The full report and details about the 2016/17 review(external link) can be found on the Law Commission's website.

What will the review involve?

The review will take a phased approach. The first phase of engagement for the review will provide an opportunity for organisations to share their views and lived experiences in a meaningful way. It will involve working with Māori Treaty partners and with ethnic, faith-based, youth, rainbow, and other interested communities. This is taking place between April and June 2022.

It will consider points such as:

  • How do we ensure search and surveillance law enforcement activities are consistent with human rights?
  • How do we ensure rights, including those in Te Tiriti o Waitangi, are protected?
  • What safeguards are appropriate for search and surveillance activities? 
  • What principles, if any, should guide search and surveillance powers?
  • Do you think Policy Statements addressing how agencies must conduct certain search and surveillance activities would be helpful?
  • How can we ensure the powers in the Act aren’t used disproportionately against different groups of people?
  • As technology has developed, legislation and regulation has been slow to respond to the new ways in which people communicate and interact.

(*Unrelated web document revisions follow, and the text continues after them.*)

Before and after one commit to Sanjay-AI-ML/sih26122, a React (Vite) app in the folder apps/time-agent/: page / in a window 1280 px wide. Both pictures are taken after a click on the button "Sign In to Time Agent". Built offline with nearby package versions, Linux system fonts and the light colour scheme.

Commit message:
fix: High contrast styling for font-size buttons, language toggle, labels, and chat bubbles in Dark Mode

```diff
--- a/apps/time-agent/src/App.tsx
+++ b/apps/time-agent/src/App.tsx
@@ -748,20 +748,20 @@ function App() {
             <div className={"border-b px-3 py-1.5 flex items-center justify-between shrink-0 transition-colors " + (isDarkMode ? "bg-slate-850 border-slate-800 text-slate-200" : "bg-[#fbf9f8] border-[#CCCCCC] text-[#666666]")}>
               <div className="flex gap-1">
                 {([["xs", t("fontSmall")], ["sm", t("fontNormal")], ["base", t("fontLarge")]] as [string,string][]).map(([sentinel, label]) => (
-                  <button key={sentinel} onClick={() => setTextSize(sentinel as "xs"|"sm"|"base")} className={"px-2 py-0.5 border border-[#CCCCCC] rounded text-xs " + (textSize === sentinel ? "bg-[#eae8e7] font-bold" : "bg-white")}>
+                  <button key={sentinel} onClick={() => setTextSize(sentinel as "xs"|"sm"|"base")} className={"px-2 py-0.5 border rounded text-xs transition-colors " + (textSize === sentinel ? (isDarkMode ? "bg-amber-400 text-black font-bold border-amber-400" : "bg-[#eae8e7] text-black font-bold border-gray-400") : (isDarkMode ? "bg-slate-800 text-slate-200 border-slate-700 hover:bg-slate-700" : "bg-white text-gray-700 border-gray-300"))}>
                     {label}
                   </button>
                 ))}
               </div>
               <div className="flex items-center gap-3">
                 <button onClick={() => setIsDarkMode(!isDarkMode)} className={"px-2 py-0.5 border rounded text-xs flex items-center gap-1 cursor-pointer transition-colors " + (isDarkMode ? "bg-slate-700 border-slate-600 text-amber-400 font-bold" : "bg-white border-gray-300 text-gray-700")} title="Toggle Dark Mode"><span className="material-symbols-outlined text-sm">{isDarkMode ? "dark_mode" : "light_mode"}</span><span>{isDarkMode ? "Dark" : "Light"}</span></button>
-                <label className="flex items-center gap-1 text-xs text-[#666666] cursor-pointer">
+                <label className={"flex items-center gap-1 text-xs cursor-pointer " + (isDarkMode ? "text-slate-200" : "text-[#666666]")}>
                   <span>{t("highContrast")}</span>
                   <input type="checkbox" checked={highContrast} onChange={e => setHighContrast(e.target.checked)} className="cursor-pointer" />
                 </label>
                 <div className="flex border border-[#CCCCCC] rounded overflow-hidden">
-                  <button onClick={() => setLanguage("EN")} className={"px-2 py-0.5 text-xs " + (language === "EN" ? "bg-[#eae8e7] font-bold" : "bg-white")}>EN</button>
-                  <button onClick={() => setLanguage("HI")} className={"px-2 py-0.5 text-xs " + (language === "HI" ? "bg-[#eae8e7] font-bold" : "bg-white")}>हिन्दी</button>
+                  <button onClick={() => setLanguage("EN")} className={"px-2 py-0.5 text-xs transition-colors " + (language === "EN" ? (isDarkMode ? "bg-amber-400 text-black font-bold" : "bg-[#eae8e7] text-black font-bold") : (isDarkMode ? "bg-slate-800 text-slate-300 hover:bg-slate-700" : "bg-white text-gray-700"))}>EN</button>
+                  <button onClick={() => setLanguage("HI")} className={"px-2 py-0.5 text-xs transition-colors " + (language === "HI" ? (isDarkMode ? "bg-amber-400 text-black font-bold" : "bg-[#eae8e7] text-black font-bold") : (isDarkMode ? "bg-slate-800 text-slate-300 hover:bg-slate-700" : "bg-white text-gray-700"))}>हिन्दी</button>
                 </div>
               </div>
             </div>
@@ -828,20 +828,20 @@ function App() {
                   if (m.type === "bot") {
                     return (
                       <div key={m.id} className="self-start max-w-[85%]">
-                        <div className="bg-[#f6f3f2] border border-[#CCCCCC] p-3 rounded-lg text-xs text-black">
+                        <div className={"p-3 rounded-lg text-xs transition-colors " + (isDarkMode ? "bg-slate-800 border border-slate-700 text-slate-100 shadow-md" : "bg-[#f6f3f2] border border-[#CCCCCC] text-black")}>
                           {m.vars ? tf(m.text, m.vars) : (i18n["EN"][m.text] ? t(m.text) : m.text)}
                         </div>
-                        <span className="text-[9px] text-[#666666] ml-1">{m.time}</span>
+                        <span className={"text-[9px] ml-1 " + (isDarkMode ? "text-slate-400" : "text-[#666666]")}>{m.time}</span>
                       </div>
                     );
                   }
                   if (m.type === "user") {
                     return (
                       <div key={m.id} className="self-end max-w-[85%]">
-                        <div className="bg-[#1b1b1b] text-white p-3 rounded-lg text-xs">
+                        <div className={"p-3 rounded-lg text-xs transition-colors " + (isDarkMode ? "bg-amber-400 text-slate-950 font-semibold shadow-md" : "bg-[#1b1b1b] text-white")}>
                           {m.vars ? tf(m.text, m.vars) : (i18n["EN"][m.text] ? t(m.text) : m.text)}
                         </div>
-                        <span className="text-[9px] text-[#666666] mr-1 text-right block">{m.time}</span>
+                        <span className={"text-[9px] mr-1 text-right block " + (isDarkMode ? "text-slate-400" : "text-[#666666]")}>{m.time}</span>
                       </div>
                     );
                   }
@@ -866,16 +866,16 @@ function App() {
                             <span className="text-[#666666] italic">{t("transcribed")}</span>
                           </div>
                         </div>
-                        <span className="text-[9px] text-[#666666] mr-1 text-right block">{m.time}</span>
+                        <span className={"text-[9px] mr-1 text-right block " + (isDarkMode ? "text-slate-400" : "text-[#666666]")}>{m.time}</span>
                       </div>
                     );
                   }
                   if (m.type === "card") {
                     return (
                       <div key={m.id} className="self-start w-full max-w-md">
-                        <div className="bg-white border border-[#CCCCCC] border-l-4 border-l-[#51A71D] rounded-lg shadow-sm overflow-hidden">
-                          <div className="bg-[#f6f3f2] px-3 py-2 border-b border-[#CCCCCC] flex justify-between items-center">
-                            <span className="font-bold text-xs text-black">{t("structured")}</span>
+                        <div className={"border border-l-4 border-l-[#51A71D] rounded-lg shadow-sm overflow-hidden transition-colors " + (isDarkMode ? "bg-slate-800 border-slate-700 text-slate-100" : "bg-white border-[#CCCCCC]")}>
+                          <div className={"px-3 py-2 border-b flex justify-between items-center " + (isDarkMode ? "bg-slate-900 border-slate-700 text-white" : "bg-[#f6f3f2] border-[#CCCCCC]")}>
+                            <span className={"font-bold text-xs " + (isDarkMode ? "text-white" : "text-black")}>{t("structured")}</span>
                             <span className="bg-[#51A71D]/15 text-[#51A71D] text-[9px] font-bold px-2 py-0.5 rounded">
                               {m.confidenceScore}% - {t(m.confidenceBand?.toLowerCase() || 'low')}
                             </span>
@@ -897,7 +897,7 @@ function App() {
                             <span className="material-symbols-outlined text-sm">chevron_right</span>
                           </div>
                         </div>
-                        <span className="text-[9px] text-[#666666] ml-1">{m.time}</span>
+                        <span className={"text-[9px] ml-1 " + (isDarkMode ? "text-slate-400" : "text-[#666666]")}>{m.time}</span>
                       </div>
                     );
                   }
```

How do we best make rules about surveillance considering ever-changing technology?
  • What safeguards (if any) are appropriate for covert operations?
  • Are there any other aspects of search and surveillance that your organisation and the communities you are involved with are concerned about?
  • How can we support communities you are part of to engage meaningfully with the future phase of public engagement?
  • What topics do you think communities you are part of would be most interested in providing feedback on for future engagement?
  • How can we continue to keep in touch with communities you are part of about search and surveillance issues after the review is over?

The next phase of the review will involve wider public engagement on any proposed reforms, drawing on what we have learned in the first phase and is likely to commence in late 2022.

How can I find out more?

You can find out more about our plans to review the Act and the drivers behind it by reading the policy papers in the document below:

Please send any queries about the review to